▶ [PROVIDED ENTRIES]
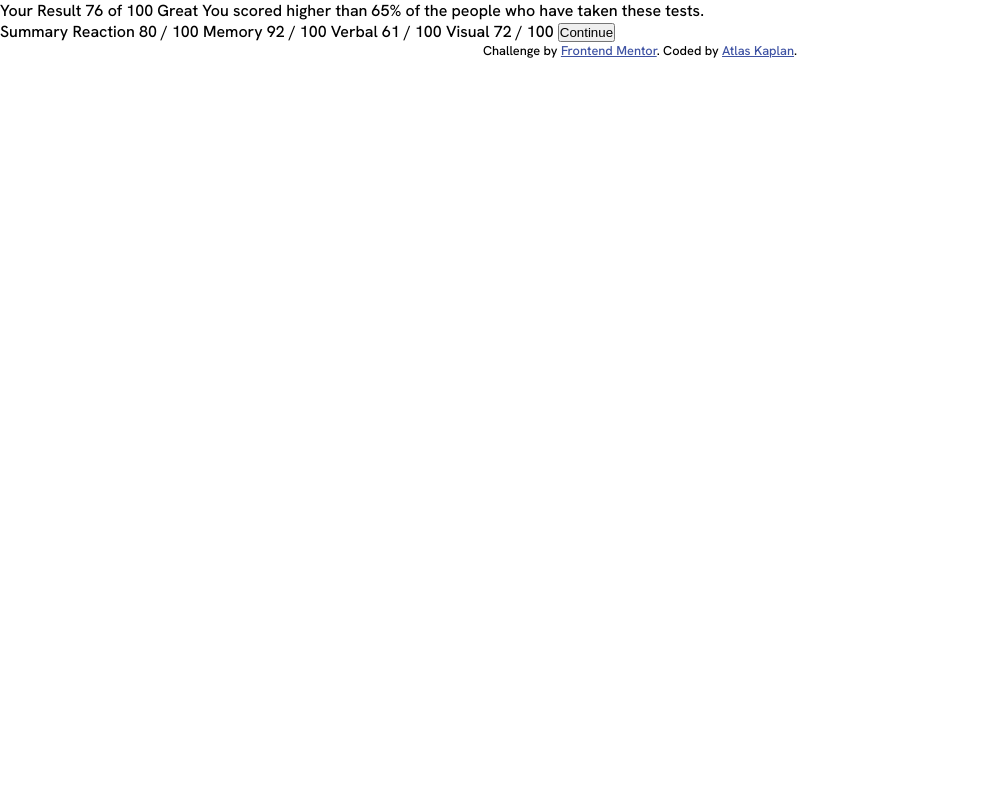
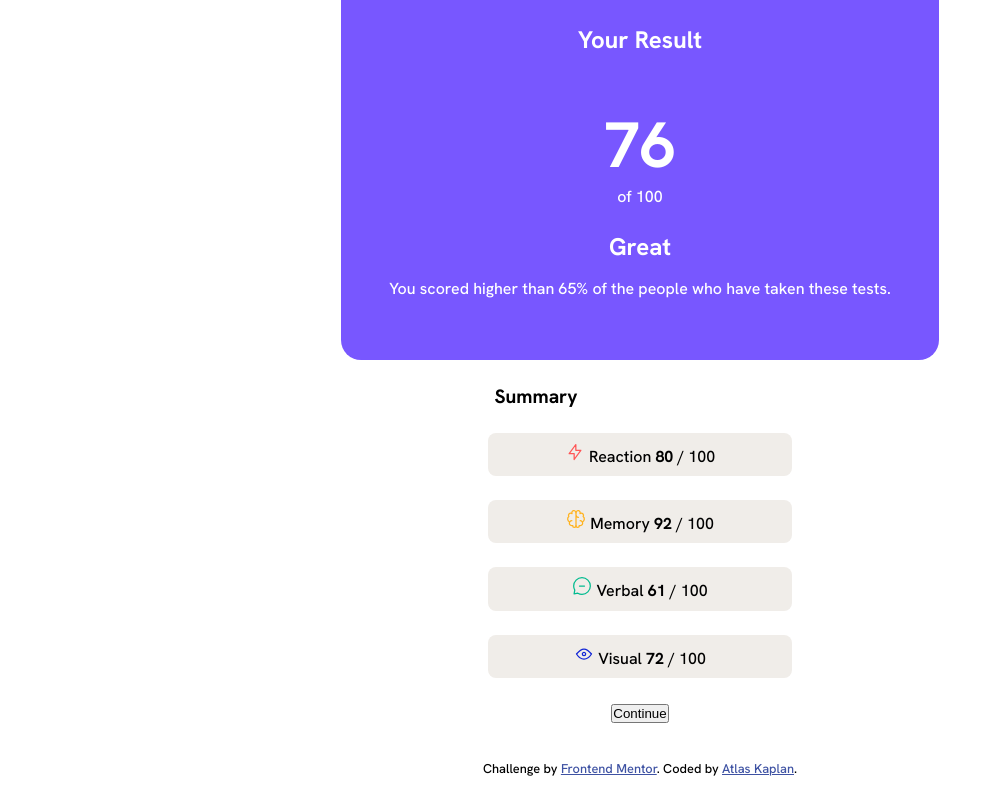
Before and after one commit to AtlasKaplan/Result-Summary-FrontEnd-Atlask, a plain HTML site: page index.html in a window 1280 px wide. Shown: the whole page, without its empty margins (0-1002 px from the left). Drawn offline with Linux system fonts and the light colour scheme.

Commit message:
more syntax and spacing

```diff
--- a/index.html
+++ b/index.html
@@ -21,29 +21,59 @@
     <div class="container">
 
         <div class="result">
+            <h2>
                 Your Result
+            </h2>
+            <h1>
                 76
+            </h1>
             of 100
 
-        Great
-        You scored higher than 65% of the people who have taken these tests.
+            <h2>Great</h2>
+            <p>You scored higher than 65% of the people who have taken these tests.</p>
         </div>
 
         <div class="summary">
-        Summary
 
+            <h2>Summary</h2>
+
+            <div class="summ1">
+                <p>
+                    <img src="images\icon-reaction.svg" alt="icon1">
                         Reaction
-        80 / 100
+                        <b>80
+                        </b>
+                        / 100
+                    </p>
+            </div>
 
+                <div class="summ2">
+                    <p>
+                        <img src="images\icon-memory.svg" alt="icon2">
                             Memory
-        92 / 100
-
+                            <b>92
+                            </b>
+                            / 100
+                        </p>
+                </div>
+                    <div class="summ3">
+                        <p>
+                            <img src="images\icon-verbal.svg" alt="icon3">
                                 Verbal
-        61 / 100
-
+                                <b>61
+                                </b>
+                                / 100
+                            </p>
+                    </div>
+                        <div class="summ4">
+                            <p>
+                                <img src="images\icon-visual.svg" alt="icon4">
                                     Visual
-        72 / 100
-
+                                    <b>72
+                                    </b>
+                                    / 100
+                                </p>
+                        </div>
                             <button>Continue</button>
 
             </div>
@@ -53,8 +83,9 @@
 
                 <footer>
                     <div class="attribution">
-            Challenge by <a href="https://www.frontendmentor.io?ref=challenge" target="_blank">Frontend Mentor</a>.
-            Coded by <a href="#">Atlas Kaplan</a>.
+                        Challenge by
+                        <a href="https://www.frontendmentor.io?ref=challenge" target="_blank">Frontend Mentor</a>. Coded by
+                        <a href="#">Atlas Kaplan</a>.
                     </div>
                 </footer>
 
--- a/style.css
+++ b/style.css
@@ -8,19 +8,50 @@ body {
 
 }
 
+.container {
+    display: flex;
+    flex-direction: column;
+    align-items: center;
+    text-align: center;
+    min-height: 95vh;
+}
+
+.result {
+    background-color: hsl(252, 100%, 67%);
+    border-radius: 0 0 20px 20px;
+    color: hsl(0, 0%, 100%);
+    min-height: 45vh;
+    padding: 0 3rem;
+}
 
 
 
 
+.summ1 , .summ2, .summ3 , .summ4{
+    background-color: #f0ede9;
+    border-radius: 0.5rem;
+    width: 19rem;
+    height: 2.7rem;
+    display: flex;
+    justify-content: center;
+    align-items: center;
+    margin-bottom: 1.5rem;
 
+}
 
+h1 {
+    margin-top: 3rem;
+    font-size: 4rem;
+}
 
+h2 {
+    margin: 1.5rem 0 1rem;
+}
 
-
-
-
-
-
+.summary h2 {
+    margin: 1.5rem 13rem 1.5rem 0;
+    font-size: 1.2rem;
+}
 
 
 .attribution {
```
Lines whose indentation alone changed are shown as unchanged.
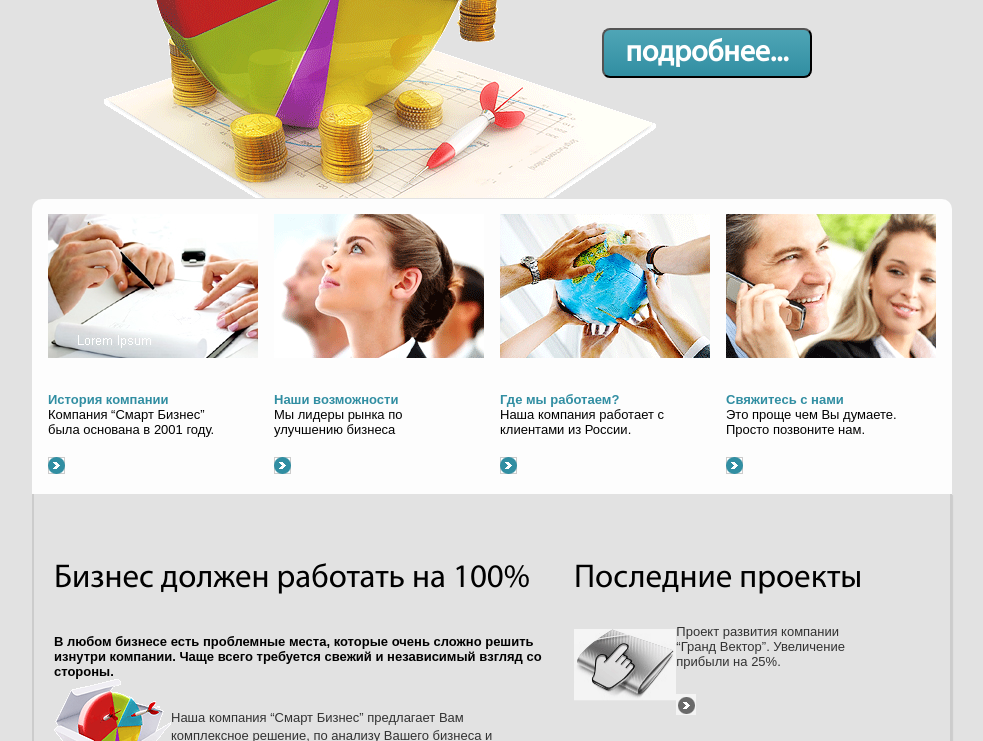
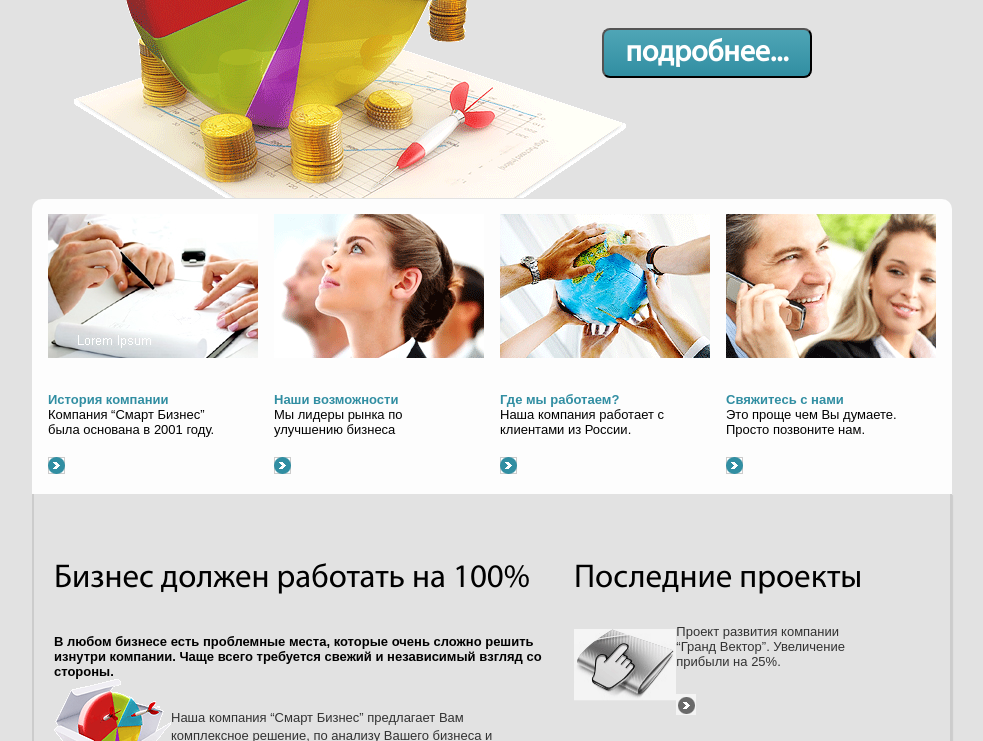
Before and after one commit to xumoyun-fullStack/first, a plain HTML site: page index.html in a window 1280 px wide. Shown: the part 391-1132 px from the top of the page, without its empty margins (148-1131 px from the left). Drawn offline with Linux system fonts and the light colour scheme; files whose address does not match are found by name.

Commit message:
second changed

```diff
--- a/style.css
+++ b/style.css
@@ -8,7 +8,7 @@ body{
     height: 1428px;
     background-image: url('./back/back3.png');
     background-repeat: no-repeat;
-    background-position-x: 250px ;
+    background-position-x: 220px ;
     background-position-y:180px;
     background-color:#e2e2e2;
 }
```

▶ [AIM OF THE EXERCISE]
Verbatim repetition of the entries is required, excluding any pictures.

▶ [SOLUTION TO THE PROBLEM]
Before and after one commit to AtlasKaplan/Result-Summary-FrontEnd-Atlask, a plain HTML site: page index.html in a window 1280 px wide. Shown: the whole page, without its empty margins (0-1002 px from the left). Drawn offline with Linux system fonts and the light colour scheme.

Commit message:
more syntax and spacing

```diff
--- a/index.html
+++ b/index.html
@@ -21,29 +21,59 @@
     <div class="container">
 
         <div class="result">
+            <h2>
                 Your Result
+            </h2>
+            <h1>
                 76
+            </h1>
             of 100
 
-        Great
-        You scored higher than 65% of the people who have taken these tests.
+            <h2>Great</h2>
+            <p>You scored higher than 65% of the people who have taken these tests.</p>
         </div>
 
         <div class="summary">
-        Summary
 
+            <h2>Summary</h2>
+
+            <div class="summ1">
+                <p>
+                    <img src="images\icon-reaction.svg" alt="icon1">
                         Reaction
-        80 / 100
+                        <b>80
+                        </b>
+                        / 100
+                    </p>
+            </div>
 
+                <div class="summ2">
+                    <p>
+                        <img src="images\icon-memory.svg" alt="icon2">
                             Memory
-        92 / 100
-
+                            <b>92
+                            </b>
+                            / 100
+                        </p>
+                </div>
+                    <div class="summ3">
+                        <p>
+                            <img src="images\icon-verbal.svg" alt="icon3">
                                 Verbal
-        61 / 100
-
+                                <b>61
+                                </b>
+                                / 100
+                            </p>
+                    </div>
+                        <div class="summ4">
+                            <p>
+                                <img src="images\icon-visual.svg" alt="icon4">
                                     Visual
-        72 / 100
-
+                                    <b>72
+                                    </b>
+                                    / 100
+                                </p>
+                        </div>
                             <button>Continue</button>
 
             </div>
@@ -53,8 +83,9 @@
 
                 <footer>
                     <div class="attribution">
-            Challenge by <a href="https://www.frontendmentor.io?ref=challenge" target="_blank">Frontend Mentor</a>.
-            Coded by <a href="#">Atlas Kaplan</a>.
+                        Challenge by
+                        <a href="https://www.frontendmentor.io?ref=challenge" target="_blank">Frontend Mentor</a>. Coded by
+                        <a href="#">Atlas Kaplan</a>.
                     </div>
                 </footer>
 
--- a/style.css
+++ b/style.css
@@ -8,19 +8,50 @@ body {
 
 }
 
+.container {
+    display: flex;
+    flex-direction: column;
+    align-items: center;
+    text-align: center;
+    min-height: 95vh;
+}
+
+.result {
+    background-color: hsl(252, 100%, 67%);
+    border-radius: 0 0 20px 20px;
+    color: hsl(0, 0%, 100%);
+    min-height: 45vh;
+    padding: 0 3rem;
+}
 
 
 
 
+.summ1 , .summ2, .summ3 , .summ4{
+    background-color: #f0ede9;
+    border-radius: 0.5rem;
+    width: 19rem;
+    height: 2.7rem;
+    display: flex;
+    justify-content: center;
+    align-items: center;
+    margin-bottom: 1.5rem;
 
+}
 
+h1 {
+    margin-top: 3rem;
+    font-size: 4rem;
+}
 
+h2 {
+    margin: 1.5rem 0 1rem;
+}
 
-
-
-
-
-
+.summary h2 {
+    margin: 1.5rem 13rem 1.5rem 0;
+    font-size: 1.2rem;
+}
 
 
 .attribution {
```
Lines whose indentation alone changed are shown as unchanged.
Before and after one commit to xumoyun-fullStack/first, a plain HTML site: page index.html in a window 1280 px wide. Shown: the part 391-1132 px from the top of the page, without its empty margins (148-1131 px from the left). Drawn offline with Linux system fonts and the light colour scheme; files whose address does not match are found by name.

Commit message:
second changed

```diff
--- a/style.css
+++ b/style.css
@@ -8,7 +8,7 @@ body{
     height: 1428px;
     background-image: url('./back/back3.png');
     background-repeat: no-repeat;
-    background-position-x: 250px ;
+    background-position-x: 220px ;
     background-position-y:180px;
     background-color:#e2e2e2;
 }
```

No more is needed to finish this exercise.